Top of Stored data
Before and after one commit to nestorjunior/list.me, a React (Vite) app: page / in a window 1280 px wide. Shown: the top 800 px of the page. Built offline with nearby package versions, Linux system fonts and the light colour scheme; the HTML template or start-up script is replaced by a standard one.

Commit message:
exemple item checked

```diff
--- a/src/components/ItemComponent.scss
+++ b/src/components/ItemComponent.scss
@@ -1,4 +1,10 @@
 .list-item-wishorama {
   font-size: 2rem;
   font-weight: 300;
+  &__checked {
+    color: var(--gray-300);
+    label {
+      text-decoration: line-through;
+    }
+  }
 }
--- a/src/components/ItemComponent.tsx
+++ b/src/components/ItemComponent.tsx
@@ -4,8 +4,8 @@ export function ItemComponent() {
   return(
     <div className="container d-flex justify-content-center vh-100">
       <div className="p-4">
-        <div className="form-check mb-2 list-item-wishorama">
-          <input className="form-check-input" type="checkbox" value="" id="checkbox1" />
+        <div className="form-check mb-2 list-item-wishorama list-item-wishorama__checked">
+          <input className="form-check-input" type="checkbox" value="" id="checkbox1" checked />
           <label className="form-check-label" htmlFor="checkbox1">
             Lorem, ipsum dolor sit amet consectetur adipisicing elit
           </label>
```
Bottom of Stored data
Top of Stored data
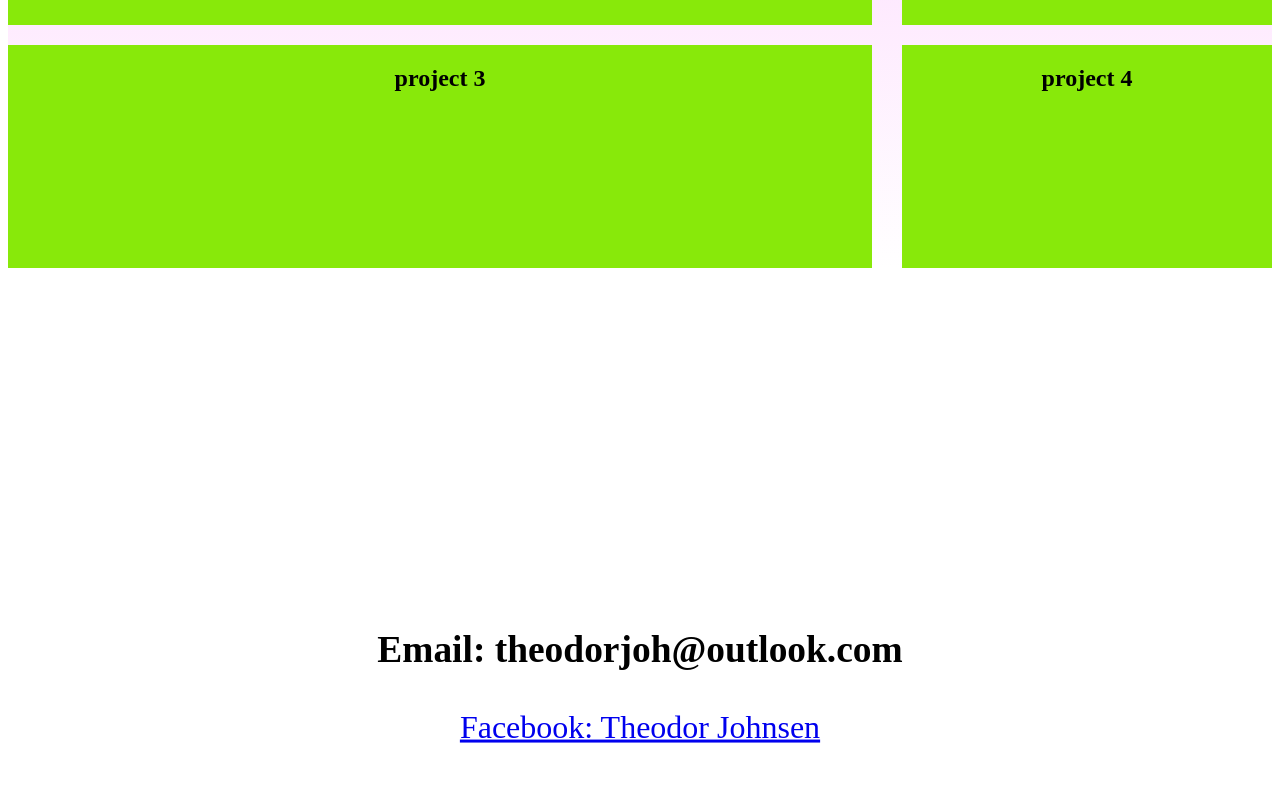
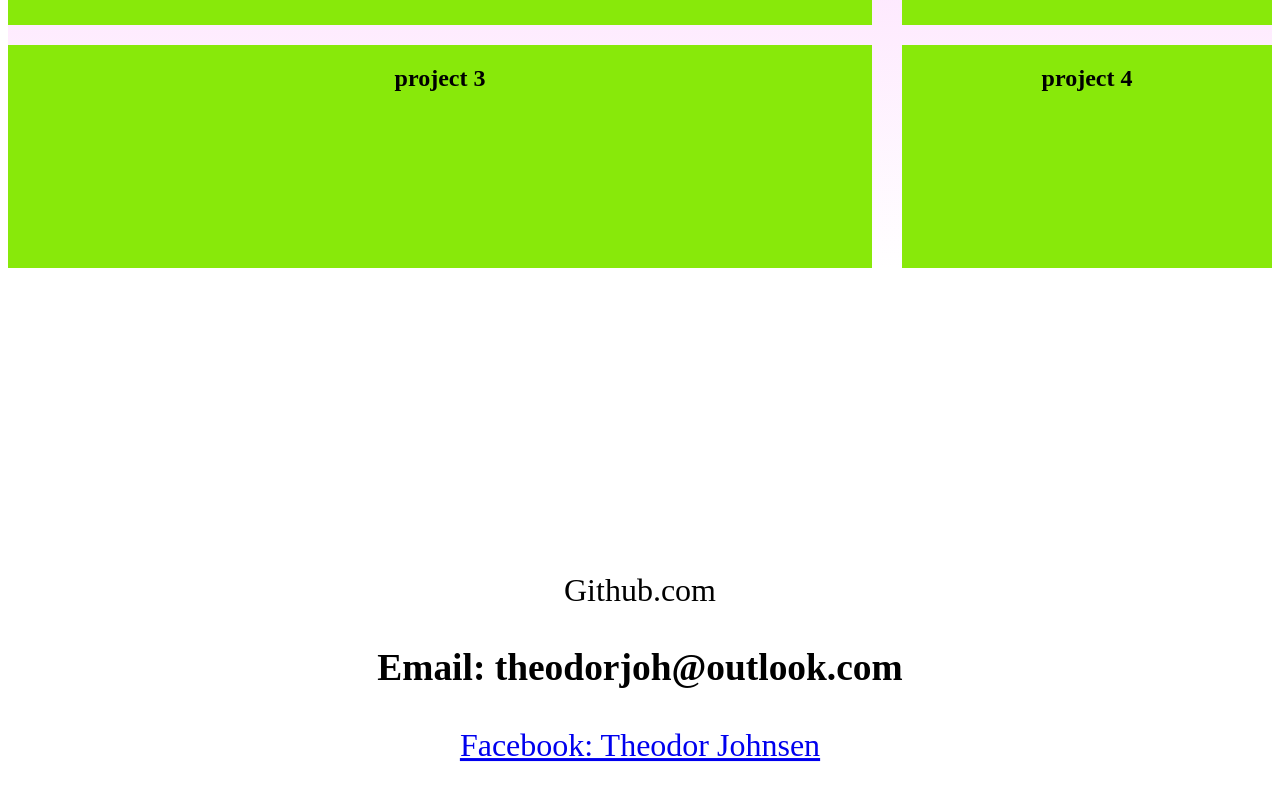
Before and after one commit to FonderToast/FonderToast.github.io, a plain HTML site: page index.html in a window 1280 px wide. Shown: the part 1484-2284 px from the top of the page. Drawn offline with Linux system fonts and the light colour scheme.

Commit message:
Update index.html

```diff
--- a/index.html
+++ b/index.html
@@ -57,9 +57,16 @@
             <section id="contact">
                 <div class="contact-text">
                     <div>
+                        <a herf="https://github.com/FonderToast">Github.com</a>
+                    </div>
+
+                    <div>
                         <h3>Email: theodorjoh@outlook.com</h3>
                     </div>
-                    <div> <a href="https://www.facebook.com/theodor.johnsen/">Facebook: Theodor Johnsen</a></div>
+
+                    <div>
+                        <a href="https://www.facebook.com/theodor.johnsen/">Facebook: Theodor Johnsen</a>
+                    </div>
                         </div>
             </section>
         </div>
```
Bottom of Stored data
Top of Stored data
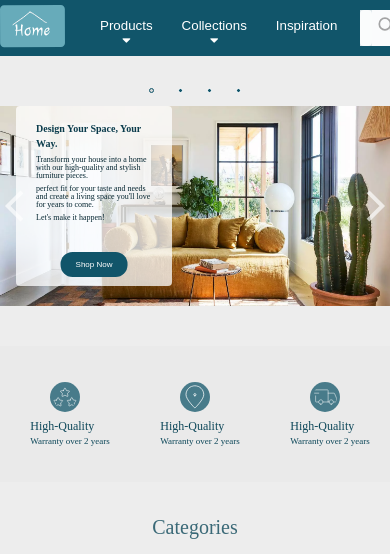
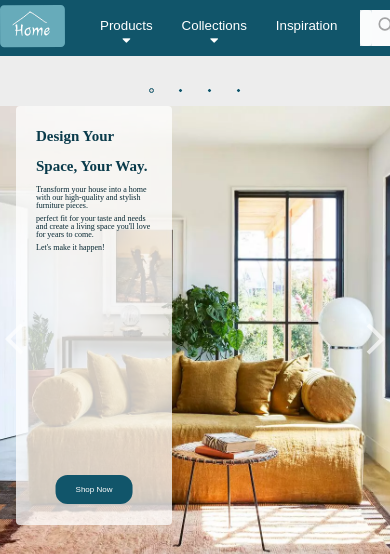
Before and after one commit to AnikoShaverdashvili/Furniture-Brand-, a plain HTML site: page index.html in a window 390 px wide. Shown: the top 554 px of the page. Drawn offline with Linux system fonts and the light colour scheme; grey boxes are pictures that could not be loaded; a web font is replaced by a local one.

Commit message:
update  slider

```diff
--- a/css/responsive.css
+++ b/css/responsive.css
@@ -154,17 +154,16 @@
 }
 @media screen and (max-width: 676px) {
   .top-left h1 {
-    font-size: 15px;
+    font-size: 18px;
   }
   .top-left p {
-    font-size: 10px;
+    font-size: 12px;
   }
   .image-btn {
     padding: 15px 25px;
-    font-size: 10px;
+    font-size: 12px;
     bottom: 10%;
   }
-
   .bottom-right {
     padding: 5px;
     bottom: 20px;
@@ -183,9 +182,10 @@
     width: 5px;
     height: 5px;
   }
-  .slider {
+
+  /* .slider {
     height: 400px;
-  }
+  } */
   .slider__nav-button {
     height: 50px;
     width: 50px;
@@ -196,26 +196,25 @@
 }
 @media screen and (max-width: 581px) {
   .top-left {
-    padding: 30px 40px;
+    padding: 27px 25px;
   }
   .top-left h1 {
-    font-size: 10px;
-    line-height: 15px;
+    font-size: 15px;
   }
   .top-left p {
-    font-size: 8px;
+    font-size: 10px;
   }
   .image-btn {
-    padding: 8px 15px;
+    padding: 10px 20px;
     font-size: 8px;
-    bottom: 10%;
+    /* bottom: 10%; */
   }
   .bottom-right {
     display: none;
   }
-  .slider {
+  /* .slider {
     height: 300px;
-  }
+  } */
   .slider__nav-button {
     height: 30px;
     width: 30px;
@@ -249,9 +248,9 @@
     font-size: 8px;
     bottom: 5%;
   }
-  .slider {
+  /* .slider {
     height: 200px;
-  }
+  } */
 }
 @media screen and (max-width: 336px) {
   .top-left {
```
Bottom of Stored data
• Prompt: Lines above with the word "list" should be counted, and the reply is that count alone.

• Solved exercise: 4